In this second guest blog the lovely Laura Forsyth from Forsyth Business Consultancy talks about how to deal with, and keep on top of, the volume of technology in our lives.
Technology has rapidly advanced over the history of mankind, through the recorded pictographic languages that are over 4000 years old, through The Printing Revolution of the 15th and 16th centuries, to our current digital dependent age. We now rely on increasingly advanced technology, and have an expectation that there is a piece of software, or an app for everything. We need only think of it, and it will or can exist.
We rely on technology to help us with everything, from our bank and business accounts, design platforms, emails, CRM, blogs, filing, calendars, to do lists, ideas, projects, social media, banking, dating, networking, photographing, video watching, purchasing, podcasting, meeting people, using maps, baby milestones, music, jobs, the list is kind of endless.
I bet if I asked you to count up all of the bits of technology you use, you’d think at first it would be quite simple?
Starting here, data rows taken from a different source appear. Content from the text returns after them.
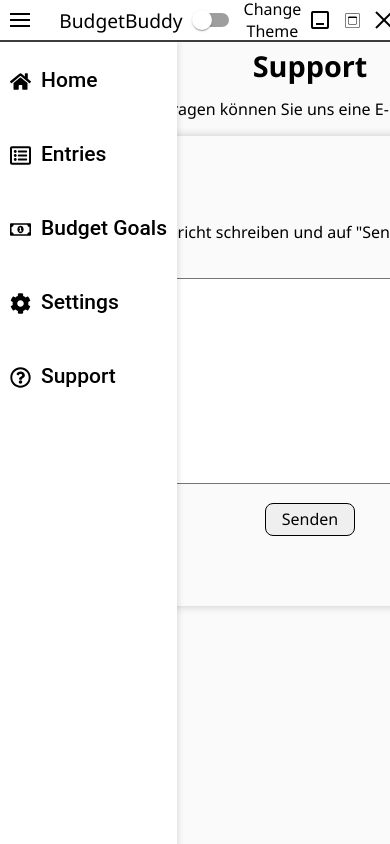
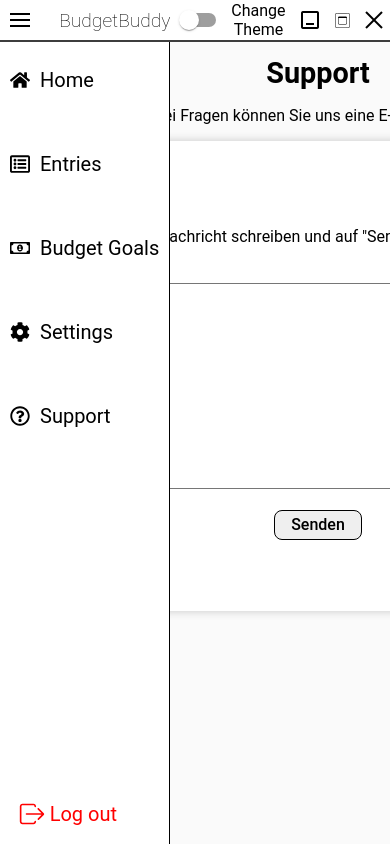
Before and after one commit to Torsoto/BudgetBuddy, a React (Vite) app: page /#/Support in a window 390 px wide. Shown: the top 844 px of the page. Built offline with nearby package versions, Linux system fonts and the light colour scheme.

Commit message:
K3(Graph export) Done, added some overall responsivness, Profile Img gets saved now to Storage and fetched upon login

```diff
--- a/src/components/Sidebar.jsx
+++ b/src/components/Sidebar.jsx
@@ -1,14 +1,28 @@
 import React from 'react';
 import { Link } from 'react-router-dom';
+import { auth } from '../../firebase/firestore.mjs';
+import { signOut } from "firebase/auth";
 import { FaHome, FaRegListAlt, FaRegMoneyBillAlt, FaCog, FaRegQuestionCircle } from 'react-icons/fa';
-import '../styles/Sidebar.css'; // Assuming you have a CSS file for styling the sidebar
+import { IoIosLogOut } from "react-icons/io";
+import '../styles/Sidebar.css';
+
+const logOut = () => {
+  signOut(auth).then(() => {
+    console.log('User signed out');
+  }).catch((error) => {
+    console.log(error);
+  });
+}
+
 
 const Sidebar = ({ className }) => {
   return (
     <div className={`sidebar ${className}`}>
+      <div >
         <ul>
           <li>
-          <FaHome className="sidebar-icon" /><Link to="/Home">Home</Link>
+            <FaHome className="sidebar-icon" />
+            <Link to="/Home">Home</Link>
           </li>
           <li>
             <FaRegListAlt className="sidebar-icon" /><Link to="/Entries">Entries</Link>
@@ -24,6 +38,13 @@ const Sidebar = ({ className }) => {
           </li>
         </ul>
       </div>
+      <div className='logOut-container'>
+        <Link className='logOut-link' onClick={logOut} to="/">
+          <IoIosLogOut className='logOut-icon' />
+          <p className='logOut-button'>Log out</p>
+        </Link>
+      </div>
+    </div>
   )
 }
 
--- a/src/context/GlobalContext.jsx
+++ b/src/context/GlobalContext.jsx
@@ -4,10 +4,15 @@ export const GlobalContext = createContext();
 
 export const GlobalProvider = ({ children }) => {
     const [profileImage, setProfileImage] = useState(null);
-    const [graphType, setGraphType] = useState('Doughnut');
+    const [incomeGraphType, setIncomeGraphType] = useState('Doughnut');
+    const [outcomeGraphType, setOutcomeGraphType] = useState('Doughnut');
 
     return (
-        <GlobalContext.Provider value={{ profileImage, setProfileImage, graphType, setGraphType }}>
+        <GlobalContext.Provider value={{
+            profileImage, setProfileImage,
+            incomeGraphType, setIncomeGraphType,
+            outcomeGraphType, setOutcomeGraphType
+        }}>
             {children}
         </GlobalContext.Provider>
     );
--- a/src/pages/Settings.jsx
+++ b/src/pages/Settings.jsx
@@ -2,7 +2,8 @@ import React, { useState } from "react";
 import { Link } from "react-router-dom";
 import "../styles/Settings.css";
 import { useContext, useEffect } from "react";
-import { collection, query, getDocs } from "firebase/firestore";
+import { updateDoc, getDoc, doc, setDoc } from "firebase/firestore";
+import { getStorage, ref, uploadBytes, getDownloadURL, deleteObject } from "firebase/storage";
 import { auth, db } from "../../firebase/firestore.mjs";
 import { GlobalContext } from "../context/GlobalContext";
 import noProfile from "../assets/NoProfile.jpg";
@@ -10,30 +11,90 @@ import noProfile from "../assets/NoProfile.jpg";
 
 const Settings = () => {
   const [email, setEmail] = useState(null);
-  const { profileImage, setProfileImage, graphType, setGraphType } = useContext(GlobalContext);
+  const { profileImage, setProfileImage, incomeGraphType, setIncomeGraphType, outcomeGraphType, setOutcomeGraphType } = useContext(GlobalContext);
   const [image, setImage] = useState(profileImage || noProfile);
 
+  const handleIncomeGraphTypeChange = (event) => {
+    setIncomeGraphType(event.target.value);
+  };
+
+  const handleOutcomeGraphTypeChange = (event) => {
+    setOutcomeGraphType(event.target.value);
+  };
+
   useEffect(() => {
-    if (profileImage) {
-      setImage(profileImage);
-    }
-    setEmail(fetchEmail());
-  }, [profileImage]);
+    const fetchUserData = async () => {
+      if (auth.currentUser) {
+        const userRef = doc(db, "users", auth.currentUser.uid);
+        const docSnap = await getDoc(userRef);
+
+        if (docSnap.exists()) {
+          const userData = docSnap.data();
+          setImage(userData.profileImageUrl || noProfile);
+          setProfileImage(userData.profileImageUrl || noProfile);
+        }
+      }
+      setEmail(fetchEmail());
+    };
+
+    fetchUserData();
+  }, [auth.currentUser]);
 
   const fetchEmail = () => {
     const user = auth.currentUser;
     return user.email;
   }
 
-  const handleImageChange = (e) => {
+  const handleImageChange = async (e) => {
     const file = e.target.files[0];
-    if (file) {
-      const reader = new FileReader();
-      reader.onloadend = () => {
-        setImage(reader.result);
-        setProfileImage(reader.result);
-      };
-      reader.readAsDataURL(file);
+    if (file && auth.currentUser) {
+      const storage = getStorage();
+      const userRef = doc(db, "users", auth.currentUser.uid);
+      const docSnap = await getDoc(userRef);
+
+      // Check if there's an existing profile image and delete it
+      if (docSnap.exists() && docSnap.data().profileImageUrl) {
+        const oldImageUrl = docSnap.data().profileImageUrl;
+        const oldImageRef = ref(storage, oldImageUrl);
+        try {
+          await deleteObject(oldImageRef);
+        } catch (error) {
+          console.error("Error deleting old profile image:", error);
+        }
+      }
+
+      // Continue with uploading the new image
+      const storageRef = ref(storage, `profileImages/${auth.currentUser.uid}/${file.name}`);
+      try {
+        const snapshot = await uploadBytes(storageRef, file);
+        const url = await getDownloadURL(snapshot.ref);
+        updateProfileImage(url);
+        setImage(url);
+      } catch (error) {
+        console.error("Error uploading file:", error);
+      }
+    }
+  };
+
+  const updateProfileImage = async (url) => {
+    if (auth.currentUser) {
+      const userRef = doc(db, "users", auth.currentUser.uid);
+
+      try {
+        const docSnap = await getDoc(userRef);
+
+        if (!docSnap.exists()) {
+          // Create the document if it doesn't exist
+          await setDoc(userRef, { profileImageUrl: url });
+        } else {
+          // Update the existing document
+          await updateDoc(userRef, { profileImageUrl: url });
+        }
+
+        setProfileImage(url);
+      } catch (error) {
+        console.error("Error updating profile image:", error);
+      }
     }
   };
 
@@ -67,18 +128,22 @@ const Settings = () => {
             Change Password
           </button>
           <label className="graph-label">
-            Graph Type:
-            <select className="graph-selection" value={graphType} onChange={handleGraphTypeChange}>
+            Income Graph Type:
+            <select className="graph-selection" value={incomeGraphType} onChange={handleIncomeGraphTypeChange}>
               <option value="Doughnut">Doughnut</option>
               <option value="Bar">Bar</option>
               <option value="Line">Line</option>
-              {/* Add more graph types as needed */}
+            </select>
+          </label>
+          <label className="graph-label">
+            Expenses Graph Type:
+            <select className="graph-selection" value={outcomeGraphType} onChange={handleOutcomeGraphTypeChange}>
+              <option value="Doughnut">Doughnut</option>
+              <option value="Bar">Bar</option>
+              <option value="Line">Line</option>
             </select>
           </label>
         </div>
-        <Link to="/">
-          <button>Log Out</button>
-        </Link>
       </div>
     </div>
   );
--- a/src/pages/homepage.jsx
+++ b/src/pages/homepage.jsx
@@ -13,7 +13,7 @@ const Homepage = () => {
   const [incomeColors, setIncomeColors] = useState([]);
   const [outcomeColors, setOutcomeColors] = useState([]);
   const [budgetGoals, setBudgetGoals] = useState([]);
-  const { graphType } = useContext(GlobalContext);
+  const { incomeGraphType, outcomeGraphType } = useContext(GlobalContext);
 
   useEffect(() => {
     const fetchData = async () => {
@@ -121,16 +121,41 @@ const Homepage = () => {
     }
   };
 
+  const exportGraph = () => {
+    // Assuming you have one canvas element for each graph
+    const canvases = document.querySelectorAll('.chart-container canvas');
+
+    canvases.forEach((canvas, index) => {
+      if (canvas) {
+        // Convert canvas to data URL
+        const imageUrl = canvas.toDataURL("image/png");
+
+        // Create download link
+        const downloadLink = document.createElement('a');
+        downloadLink.href = imageUrl;
+        downloadLink.download = index === 0 ? 'income-graph.png' : 'expense-graph.png';
+
+        // Append to the body and trigger download
+        document.body.appendChild(downloadLink);
+        downloadLink.click();
+
+        // Clean up
+        document.body.removeChild(downloadLink);
+      }
+    });
+  };
+
 
 
   return (
     <div className="homepage">
       <h1>Dashboard</h1>
+      <p onClick={exportGraph} className="export-graph-p">EXPORT GRAPHS AS PNG</p>
       <div className="top-container">
         <div className="chart-container">
           {incomeData.length > 0 ? (
-            <div className="test">
-              {generateGraph(graphType, incomeData, incomeColors)}
+            <div className="income-graph">
+              {generateGraph(incomeGraphType, incomeData, incomeColors)}
               <p>Income</p>
             </div>
           ) : (
@@ -138,8 +163,8 @@ const Homepage = () => {
           )}
 
           {outcomeCategories.length > 0 ? (
-            <div>
-              {generateGraph(graphType, outcomeData, outcomeColors)}
+            <div className="expense-graph">
+              {generateGraph(outcomeGraphType, outcomeData, outcomeColors)}
               <p>Expenses</p>
             </div>
           ) : (
--- a/src/styles/App.css
+++ /dev/null
@@ -1,5 +0,0 @@
-h1 {
-  font-size: 1.8em;
-  margin-bottom: 0.5em;
-  color: black;
-}
--- a/src/styles/Entries.css
+++ b/src/styles/Entries.css
@@ -71,6 +71,10 @@
   margin-top: 10px;
 }
 
+.table-container {
+  overflow-x: auto;
+}
+
 .entry-container table {
   width: 100%;
   border-collapse: collapse;
@@ -86,6 +90,7 @@
 
 .entry-container th {
   background-color: #f2f2f2;
+  color: #333;
   margin-bottom: 50px;
 }
 
@@ -139,3 +144,10 @@
 .csv-link:hover {
   transform: scale(1.05);
 }
+
+@media (max-width: 1100px) {
+  .entry-container th, .entry-container td {
+    padding: 5px;
+    font-size: 0.9em;
+  }
+}
--- a/src/styles/Sidebar.css
+++ b/src/styles/Sidebar.css
@@ -1,12 +1,15 @@
 .sidebar {
     position: fixed;
+    display: flex;
+    flex-direction: column;
+    justify-content: space-between;
     top: 42px;
     left: 0;
     height: 100%;
     background-color: white;
     z-index: 0;
     transition: transform 0.3s ease-out;
-    box-shadow: 2px 0 5px rgba(0, 0, 0, 0.1);
+    border-right: 1px solid black;
   }
 
   .sidebar.closed {
@@ -17,14 +20,12 @@
     list-style-type: none;
     padding-left: 0px;
     color: black;
-    font-family: 'Roboto', sans-serif;
   }
 
   .sidebar li {
     display: flex;
-    font-size: 21px;
+    font-size: 20px;
     padding: 10px;
-    text-align: left;
   }
 
   .sidebar-toggle {
@@ -34,11 +35,39 @@
   }
 
   .sidebar a {
-    display: block;
-    margin-bottom: 30px;
+    margin-bottom: 40px;
   }
 
   .sidebar-icon {
     margin-right: 10px;
-    margin-top: 3px;
+    margin-top: 2px;
   }
+
+  .sidebar-container {
+    display: flex;
+    flex-direction: column;
+    justify-content: space-between;
+    align-items: center;
+  }
+
+  .logOut-container:hover {
+    transform: scale(1.05);
+  }
+
+  .logOut-link {
+    display: flex;
+    justify-content: center;
+    align-items: center;
+    margin-right: 35px;
+  }
+
+  .logOut-icon {
+    color: red;
+    font-size: 30px;
+  }
+
+  .logOut-button {
+    margin-left: 2.5px;
+    font-size: 20px;
+    color: red;
+  }
--- a/src/styles/Support.css
+++ b/src/styles/Support.css
@@ -10,4 +10,6 @@
     width: 500px;
     align-items: center;
     height: 350px;
+    background-color: white;
+    overflow: hidden;
   }
--- a/src/styles/index.css
+++ b/src/styles/index.css
@@ -1,5 +1,5 @@
 :root {
-  font-family: 'Segoe UI', Tahoma, Geneva, Verdana, sans-serif;
+  font-family: "Roboto", sans-serif;
   width: 100%;
   margin: 0;
   padding: 0;
@@ -12,11 +12,6 @@
   text-rendering: optimizeLegibility;
   -webkit-font-smoothing: antialiased;
   -moz-osx-font-smoothing: grayscale;
-}
-
-body {
-  margin: 0;
-  padding: 0;
 }
 
 h1 {
@@ -68,7 +63,6 @@ label {
 }
 
 a {
-  font-weight: 500;
   color: black;
   text-decoration: inherit;
 }
--- a/src/styles/login.css
+++ b/src/styles/login.css
@@ -25,15 +25,9 @@
 
   .signup-login-text {
     color: black;
+    transition: 0.1s ease-in-out;
   }
 
   #signup-link-text {
     padding-left: 10px;
   }
-  #bb-logo {
-  width: 350px;
-  }
-
-  a:hover {
-    transform: scale(1.03);
-  }
```
Also changed, not shown: src/styles/homepage.css (+13 -4 lines). Lines whose indentation alone changed are shown as unchanged.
Then, as you really thought about it it would dawn on you that it’s a bit on the tricky side.
This blog is intended to help you analyse what technology you currently use, to rethink how much technology you need, and to reassure you that you don’t have to feel pressured into using high tech systems, when keeping it simple can be much more effective.
Step 1 – Write it all down
What tech – low, high, or any other, have you installed, bought, uploaded, borrowed, hidden from sight, forgotten about? Write down everything you can think of, and think about these categories to get you started: checklists, diaries, planners, calendars, social media, schedulers, inventory, receipts, invoices, filing, ideas log, client lists, mailing lists, email addresses, to do apps, project trackers.
Be as thorough (and honest) as possible, and get it all down on this table…
Step 2 – Analysing – What don’t you use?
After you’ve written down as many as possible, rate them as low/medium/high depending on your reliance upon them. Then go back through and look at anything you’ve rated as low. Do you really need it? Have you got another system that you can use instead that is better in any/some way?
Step 3 – Action – Delete
Start to delete or uninstall anything you’ve classed as ‘low’ and you’ll already start to feel a bit lighter of spirit and less overwhelmed by everything your inbox is throwing at you when it comes to reminders and notifications.
Step 4 – Analysing – Multiple versions for the same purpose
If you’re still writing down all of the bits of tech that you use, are you surprised by how many apps/platforms/logins/registrations you have that are all intended to do the same job?
Have you tried out a few different social media scheduling platforms, or a couple of CRM or accounts systems? Do you have a few different email addresses? Does a reliance on technology mean that we’re footloose and fancy free with how many pieces of software or systems we sign up for and then discard when we find another piece of tech that does the job better? Are you any good at cancelling tech that you’ve tried and grown out of love with? If you have duplicate tech for the same purpose, which one do you prefer?
Step 5 – Action – Delete
When you know which piece of duplicate tech you prefer, just delete the other one/s. Simples.
Step 6 – Analysing – Keep it simple
When you look at what you’ve got left, which should mainly be everything you’ve rated as high or medium, can you use anything for multiple purposes, thereby condensing your tech further? If you’ve something that is working well for you, then don’t change what’s working, but if for instance, you have a CRM that you use purely for keeping your contacts in one place, could you also use it for newsletters?
Step 7 – Action – Review and repurpose
If you can use a piece of tech for more than one purpose, consider doing so.
There might be a tech answer for everything we need nowadays, but that doesn’t mean we should always use it. I’m a huge advocate of keeping it simple. If you need to use something, then use it. If you can use something for more than one purpose, then do so. If you’re using something that you then supersede with something else, delete the original tech. If you can use something like a spreadsheet rather than a complicated piece of tech, then do it. If the free version of something fits your needs, don’t feel pressured to upgrade. Unless the upgrade means you can do away with other paid for tech.
I’m a huge fan of technology but I think that you need to pick and choose what you use. Be clear about what you want a specific piece of tech to do for you, and why you need that particular piece of tech. Keeping it simple always wins.
About Laura Forsyth
Laura Forsyth enables self employed parents with small children to run their business effectively alongside their family.
As a busy parent with two small children, I get that you’ve got a busy and hectic life, as I have one too. It’s why I’m so good at what I do, and why I understand the stresses and demands on your time.
If you feel like you’re drowning from too many things to do and not enough time to get them done, then let me help. Together we can set you on the path to achieving your goals with a realistic and manageable plan of action.
Contact me, Laura Forsyth, using the contact details below.